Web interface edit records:
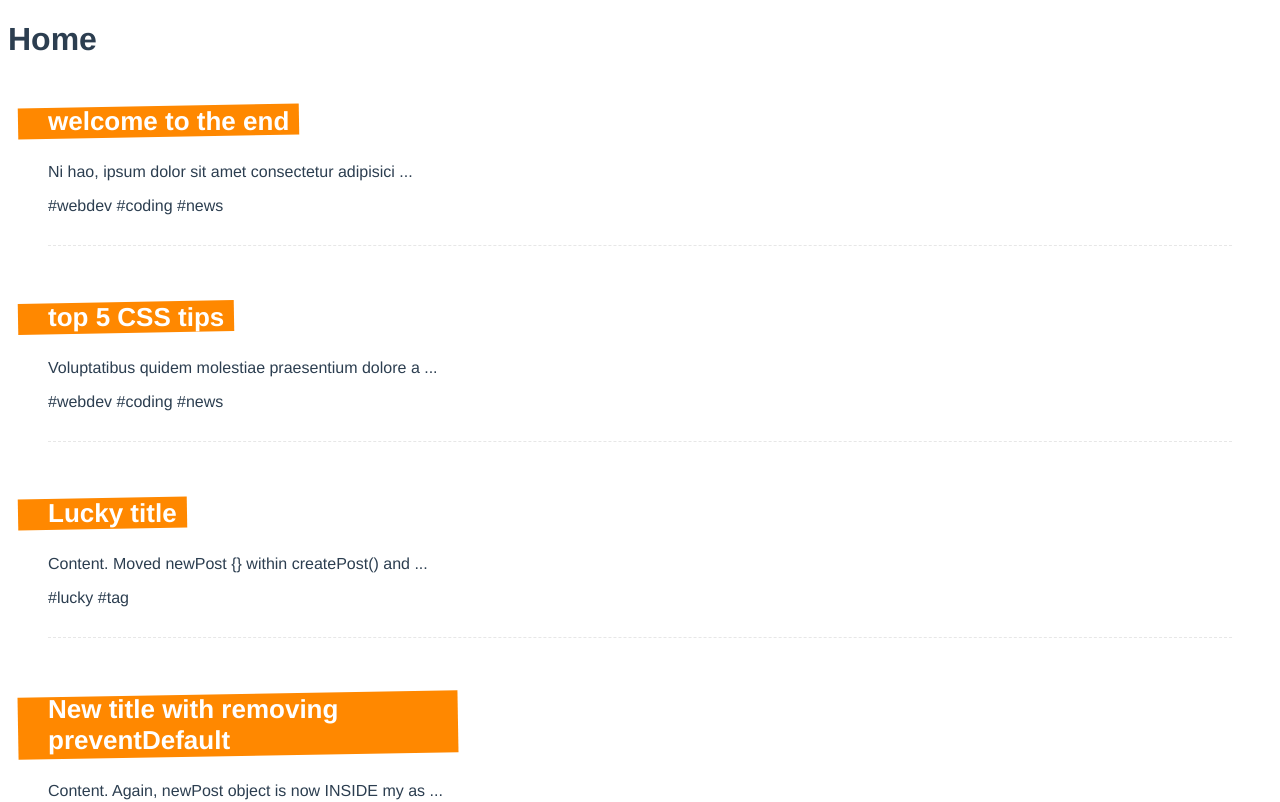
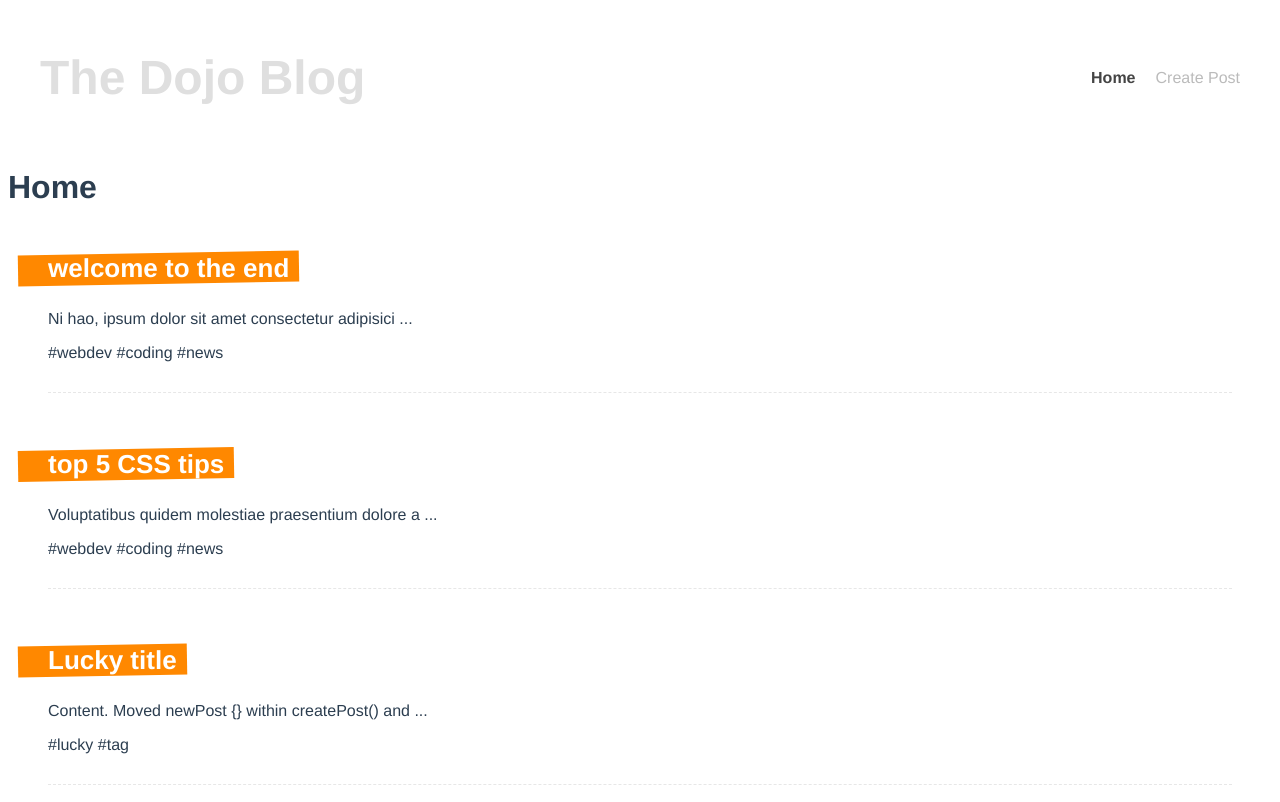
Before and after one commit to gaylonalfano/vue-firebase-course, a Vue app in the folder dojo-blog/: page / in a window 1280 px wide. Shown: the top 802 px of the page. Built offline with nearby package versions, Linux system fonts and the light colour scheme; data requests are answered from the project's data file.

Commit message:
Added a Navbar component with some basic styling. Learned that justify-content: space-between will separate the elements within your header element, in this case are my h1 and the nav elements. This separates them on left and right sides. Next, diving into using the router within setup() method.

```diff
--- a/dojo-blog/src/App.vue
+++ b/dojo-blog/src/App.vue
@@ -1,7 +1,15 @@
 <template>
+  <Navbar />
   <router-view />
 </template>
 
+<script lang="ts">
+import { defineComponent } from "vue";
+import Navbar from "@/components/Navbar.vue";
+export default defineComponent({
+  components: { Navbar },
+});
+</script>
 <style>
 #app {
   font-family: Avenir, Helvetica, Arial, sans-serif;
--- /dev/null
+++ b/dojo-blog/src/components/Navbar.vue
@@ -0,0 +1,40 @@
+<template>
+  <header>
+    <h1>The Dojo Blog</h1>
+    <nav>
+      <router-link :to="{ name: 'Home' }">Home</router-link>
+      <router-link :to="{ name: 'CreatePost' }">Create Post</router-link>
+    </nav>
+  </header>
+</template>
+
+<script lang="ts">
+import { defineComponent } from "vue";
+export default defineComponent({
+  name: "Navbar",
+});
+</script>
+
+<style>
+header {
+  display: flex;
+  justify-content: space-between;
+  align-items: center;
+  max-width: 1200px;
+  margin: 0 auto;
+  padding: 10px;
+}
+header h1 {
+  color: #dfdfdf;
+  font-size: 48px;
+}
+header a {
+  color: #bbb;
+  text-decoration: none;
+  margin-left: 20px;
+}
+header a.router-link-active {
+  color: #444;
+  font-weight: bold;
+}
+</style>
```
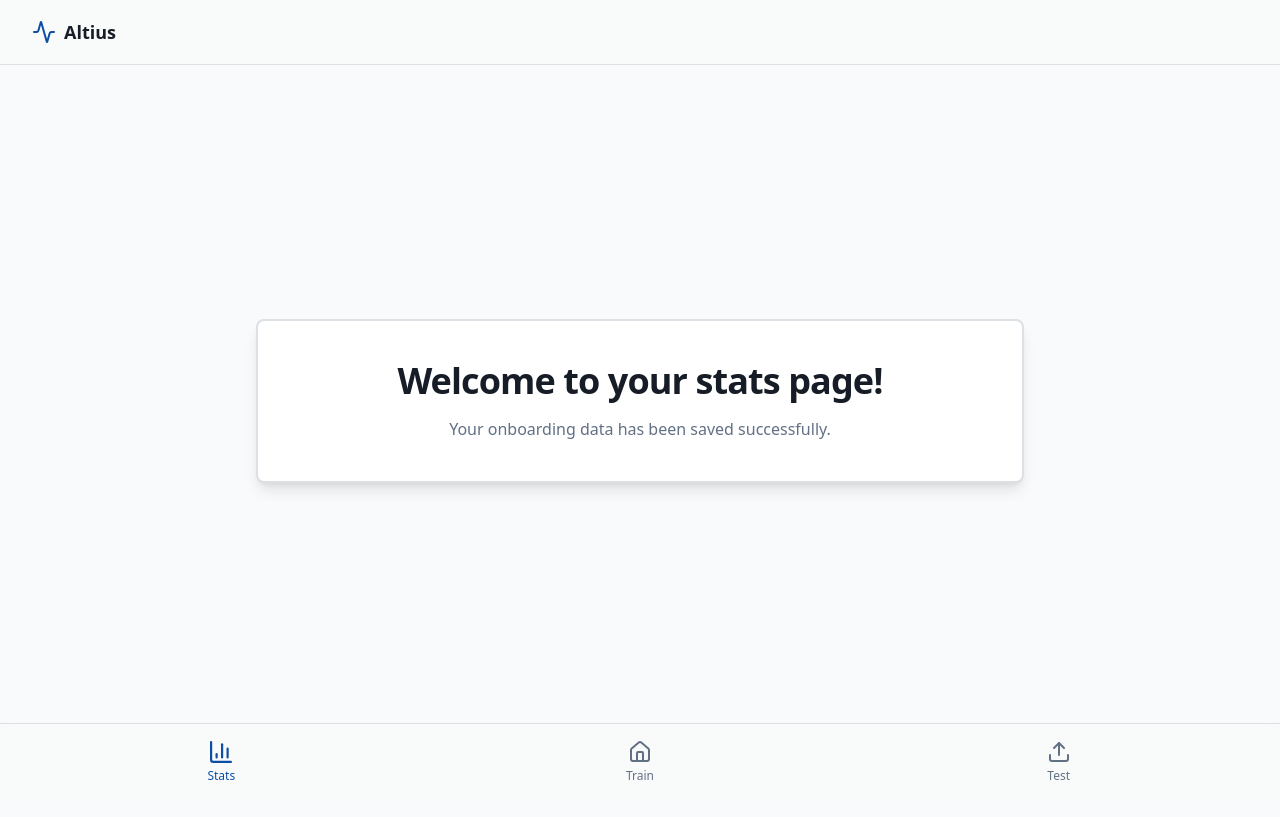
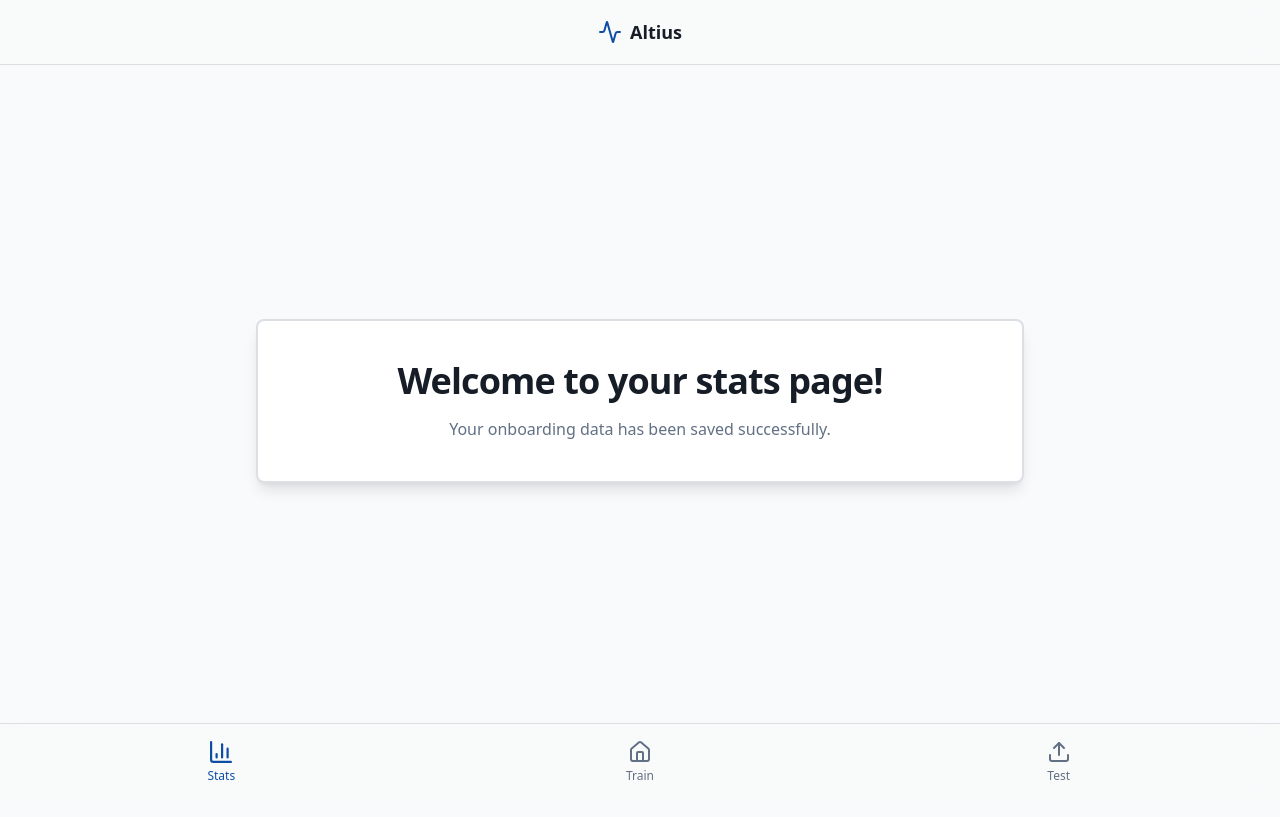
Before and after one commit to lash-business/altius-511e9b24, a React (Vite) app: page /stats in a window 1280 px wide. Built offline with nearby package versions, Linux system fonts and the light colour scheme; the HTML template or start-up script is replaced by a standard one.

Commit message:
Center header logo

```diff
--- a/src/components/common/Header.tsx
+++ b/src/components/common/Header.tsx
@@ -4,7 +4,7 @@ import { Activity } from "lucide-react";
 export function Header() {
   return (
     <header className="sticky top-0 z-50 w-full border-b bg-background/95 backdrop-blur supports-[backdrop-filter]:bg-background/60">
-      <div className="container flex h-16 items-center justify-between">
+      <div className="container flex h-16 items-center justify-center">
         <Link
           to="/"
           className="flex items-center gap-2 font-semibold text-lg transition-smooth hover:text-primary focus-visible:text-primary"
@@ -13,10 +13,6 @@ export function Header() {
           <Activity className="h-6 w-6 text-primary" aria-hidden="true" />
           <span>Altius</span>
         </Link>
-
-        <nav aria-label="Main navigation" className="flex items-center gap-4">
-          {/* Navigation items will be added in future steps */}
-        </nav>
       </div>
     </header>
   );
```
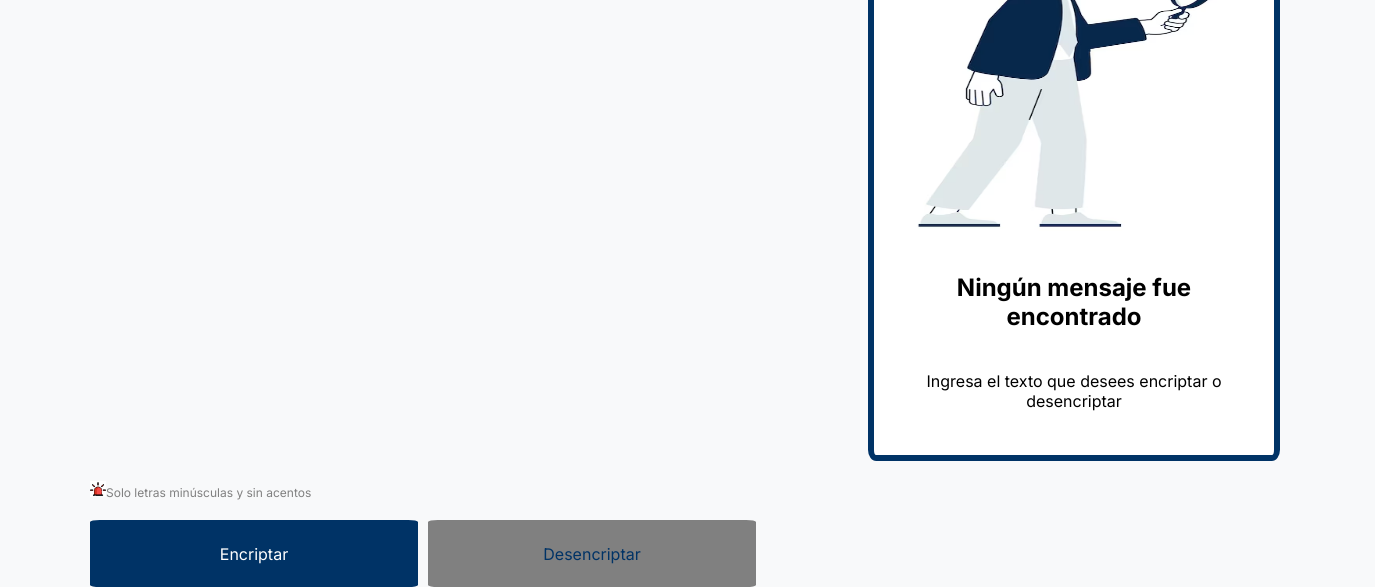
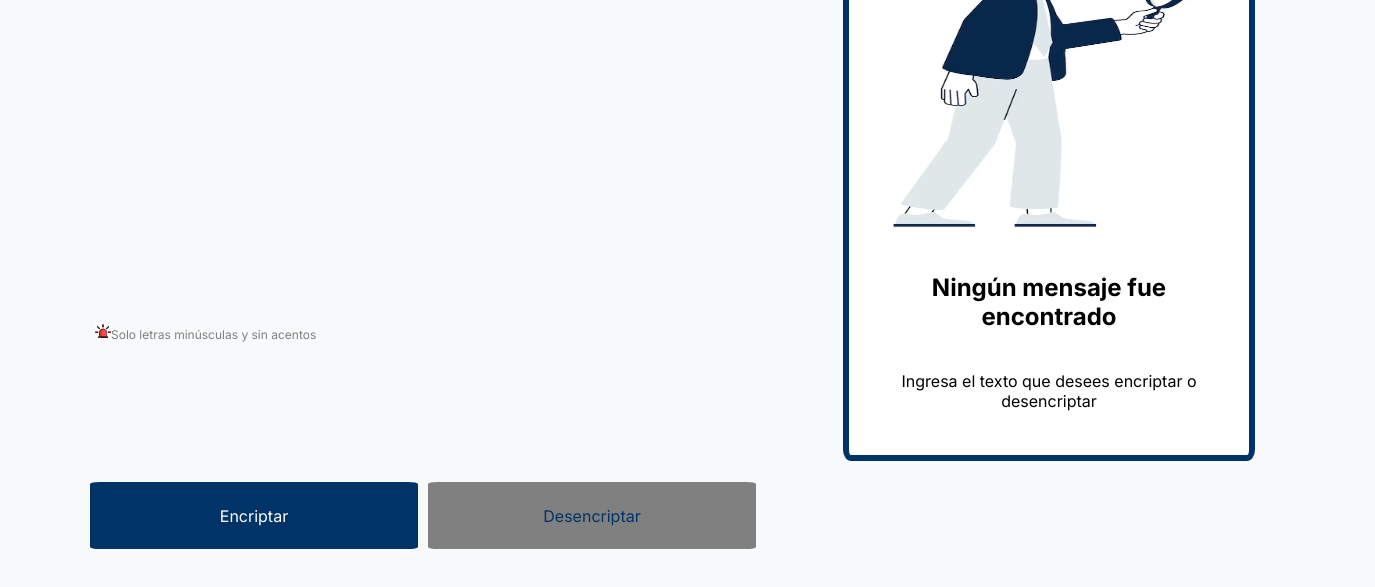
Before and after one commit to alexAlonzo-dev/Encriptador-de-Texto, a plain HTML site: page index.html in a window 1280 px wide. Shown: the part 251-838 px from the top of the page, 1375 px wide, since content can reach past the window. After the commit the page ends 800 px from the top, so only its background shows below. Drawn offline with Linux system fonts and the light colour scheme.

Commit message:
corrige elementos basicos

```diff
--- a/styles/styles.css
+++ b/styles/styles.css
@@ -1,226 +1,3 @@
-/*@import url('https://fonts.googleapis.com/css2?family=Inter:wght@100..900&display=swap');
-
-body{
-    margin: 0;
-    padding: 0;
-}
-
-h1{
-    font-family: "Inter", sans-serif;
-    font-optical-sizing: auto;
-    font-weight: 400;
-    font-style: normal;
-    font-variation-settings:"slnt" 0;
-    font-size: 32px;
-    color: #003366;
-    margin-left: 90px;
-    margin-top: 40px;
-}
-
-.logo{
-    height: 80px;
-    width: 100px;
-    padding: 1%;
-    border-radius: 20%;
-}
-
-header{
-    background-color: #003366;
-    margin: 0;
-    padding: 0;
-    height: 110px;
-}
-
-.botones{
-    background-color: #66CCFF;
-    width: 328px;
-    height: 67px;
-
-    margin-left: 90px;
-    margin-top: 22px;
-
-    font-family: "Inter", sans-serif;
-    font-optical-sizing: auto;
-    font-weight: 400;
-    font-style: normal;
-    font-variation-settings:"slnt" 0;
-    font-size: 16px;
-    color: gray;
-}
-
-.imagen_advice{
-    width: 16px;
-    height: 16px;
-}
-
-.resultado{
-    display: grid;
-    float: right;
-    width: 400px;
-    height: 944px;
-    border-radius: 2%;
-    border: 6px solid #003366;
-    justify-content: center;
-    align-items: center;
-    text-align: center;
-    place-content: center;
-    margin-right: 35px;
-    z-index: 3;
-}
-
-.texto_uno{
-    font-family: "Inter", sans-serif;
-    font-optical-sizing: 10;
-    font-weight: 700;
-    font-style: normal;
-    font-variation-settings:"slnt" 0;
-    font-size: 24px;
-    margin-top: 35px;
-}
-
-.texto_dos{
-    font-family: "Inter", sans-serif;
-    font-optical-sizing: auto;
-    font-weight: 400;
-    font-style: normal;
-    font-variation-settings:"slnt" 0;
-    font-size: 16px;
-}
-
-.imagen_buscando{
-    width: 336px;
-    height: 304px;
-}
-
-.advice_texto{
-    font-family: "Inter", sans-serif;
-    font-optical-sizing: auto;
-    font-weight: 400;
-    font-style: normal;
-    font-variation-settings:"slnt" 0;
-    font-size: 12px;
-    color: gray;
-
-    margin-left: 90px;
-    margin-top: 350px;
-}
-*/
-/*
-@import url('https://fonts.googleapis.com/css2?family=Inter:wght@100..900&display=swap');
-
-body {
-    margin: 0;
-    padding: 0;
-}
-
-h1 {
-    font-family: "Inter", sans-serif;
-    font-optical-sizing: auto;
-    font-weight: 400;
-    font-style: normal;
-    font-variation-settings: "slnt" 0;
-    font-size: 32px;
-    color: #003366;
-    margin-left: 90px;
-    margin-top: 40px;
-}
-
-.logo {
-    height: 80px;
-    width: 100px;
-    padding: 1%;
-    border-radius: 20%;
-}
-
-header {
-    background-color: #003366;
-    margin: 0;
-    padding: 0;
-    height: 110px;
-    display: flex;
-    align-items: center;
-    padding-left: 20px;
-}
-
-.container {
-    display: flex;
-    align-items: center;
-    margin-top: 40px;
-}
-
-.botones {
-    background-color: #66CCFF;
-    width: 328px;
-    height: 67px;
-    margin-left: 90px;
-    margin-top: 22px;
-    font-family: "Inter", sans-serif;
-    font-optical-sizing: auto;
-    font-weight: 400;
-    font-style: normal;
-    font-variation-settings: "slnt" 0;
-    font-size: 16px;
-    color: gray;
-    float: left;
-    border-radius: 3%;
-    border: none;
-}
-
-.imagen_advice {
-    width: 16px;
-    height: 16px;
-}
-
-.resultado {
-    width: 400px;
-    height: 944px;
-    border-radius: 2%;
-    border: 6px solid #003366;
-    display: flex;
-    flex-direction: column;
-    justify-content: center;
-    align-items: center;
-    text-align: center;
-    margin-left: auto;
-    margin-right: 35px;
-}
-
-.texto_uno {
-    font-family: "Inter", sans-serif;
-    font-optical-sizing: 10;
-    font-weight: 700;
-    font-style: normal;
-    font-variation-settings: "slnt" 0;
-    font-size: 24px;
-    margin-top: 35px;
-}
-
-.texto_dos {
-    font-family: "Inter", sans-serif;
-    font-optical-sizing: auto;
-    font-weight: 400;
-    font-style: normal;
-    font-variation-settings: "slnt" 0;
-    font-size: 16px;
-}
-
-.imagen_buscando {
-    width: 336px;
-    height: 304px;
-}
-
-.advice_texto {
-    font-family: "Inter", sans-serif;
-    font-optical-sizing: auto;
-    font-weight: 400;
-    font-style: normal;
-    font-variation-settings: "slnt" 0;
-    font-size: 12px;
-    color: gray;
-    margin-left: 90px;
-    margin-top: 20px;
-}*/
-
 @import url('https://fonts.googleapis.com/css2?family=Inter:wght@100..900&display=swap');
 
 body {
@@ -250,6 +27,7 @@ header {
     width: 100%;
     max-width: 1200px;
     margin-left: 90px;  /* Adjusted margin */
+    position: relative;
 }
 
 h1 {
@@ -271,7 +49,7 @@ h1 {
     align-items: center;
     text-align: center;
     margin-left: auto;
-    margin-right: 10px;
+    margin-right: 35px;
     background-color: white;
 }
 
@@ -298,10 +76,12 @@ h1 {
     font-weight: 400;
     font-size: 12px;
     color: gray;
-    margin-top: 20px;
-    margin-left: 90px;
-    text-align: left;
+    position: relative;
+    top: -150px; /* Mueve el texto 30px arriba */
+    left: 95px; /* Ajusta según tu diseño */
+
 }
+
 
 .imagen_advice {
     width: 16px;
@@ -309,6 +89,9 @@ h1 {
 }
 
 .botones-container {
+    position: absolute;
+    bottom: 0;
+    left: 0;
     display: flex;
     justify-content: flex-start;
     margin-left: 90px;
```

Task item: From the records above, copy every line that holds the word "container".

Exercise output:
-      <div className="container flex h-16 items-center justify-between">
+      <div className="container flex h-16 items-center justify-center">
-.container {
 .botones-container {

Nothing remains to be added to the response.